Picture this: it’s 1970 and you return to your Chicago home from work or the local bodega to find a card wedged into your security door. You go to throw it in the bin along with your other junk mail, but then something gives you pause: it's not from the neighbourhood plumber or handyman, but from a local gang called the Insane Pope’s.
Depending on just how much trouble you're in, this might not be the only gang-related business card you find. According to urban historian Brandon Johnson, it wasn’t just mad ecclesiastical figures with poor grammar who had their own business cards – plenty of illicit Chicago outfits did.
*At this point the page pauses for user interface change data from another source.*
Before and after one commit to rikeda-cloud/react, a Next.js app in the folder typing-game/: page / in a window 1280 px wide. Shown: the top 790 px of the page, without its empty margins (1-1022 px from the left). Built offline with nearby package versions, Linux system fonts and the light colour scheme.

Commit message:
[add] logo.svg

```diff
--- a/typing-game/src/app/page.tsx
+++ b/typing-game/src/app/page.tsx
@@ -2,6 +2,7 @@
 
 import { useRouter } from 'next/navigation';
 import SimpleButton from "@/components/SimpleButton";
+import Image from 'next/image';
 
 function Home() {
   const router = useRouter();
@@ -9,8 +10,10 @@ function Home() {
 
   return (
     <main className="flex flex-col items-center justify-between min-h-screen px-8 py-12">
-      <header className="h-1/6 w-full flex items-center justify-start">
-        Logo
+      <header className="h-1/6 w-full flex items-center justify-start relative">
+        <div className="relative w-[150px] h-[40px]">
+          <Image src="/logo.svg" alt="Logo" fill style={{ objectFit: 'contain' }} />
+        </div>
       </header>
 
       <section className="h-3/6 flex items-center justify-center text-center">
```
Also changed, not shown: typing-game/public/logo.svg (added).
For his new book, Thee Almighty & Insane: Chicago Gang Business Cards from the 1970s & 1980s, Johnson has gathered 60 business cards that belonged to everyone from small-time gangs of four to white supremacists to a posse with so many members their names barely fit on the card.
The carefully crafted, in-house designed cards are rife with graphic design and grammatical curiosities, such as clipart prints of druids and Olde English imagery. The cards also display a penchant for gothic fonts, which can be seen scripting out intimidating names such as Sinbad, Shotgun, Lil Greaser, Lil Ron, Rat, Birdman and Topcat, to name a few.
We can only assume a portion of their intergang parlays would consist of time set aside for American Psycho-esque card comparisons.
Related: Like business card curios? We take a close look at the business cards of the Los Alamos employees who developed the atom bomb in Smith Journal volume 22. Grab a copy, subscribe or find your local stockist.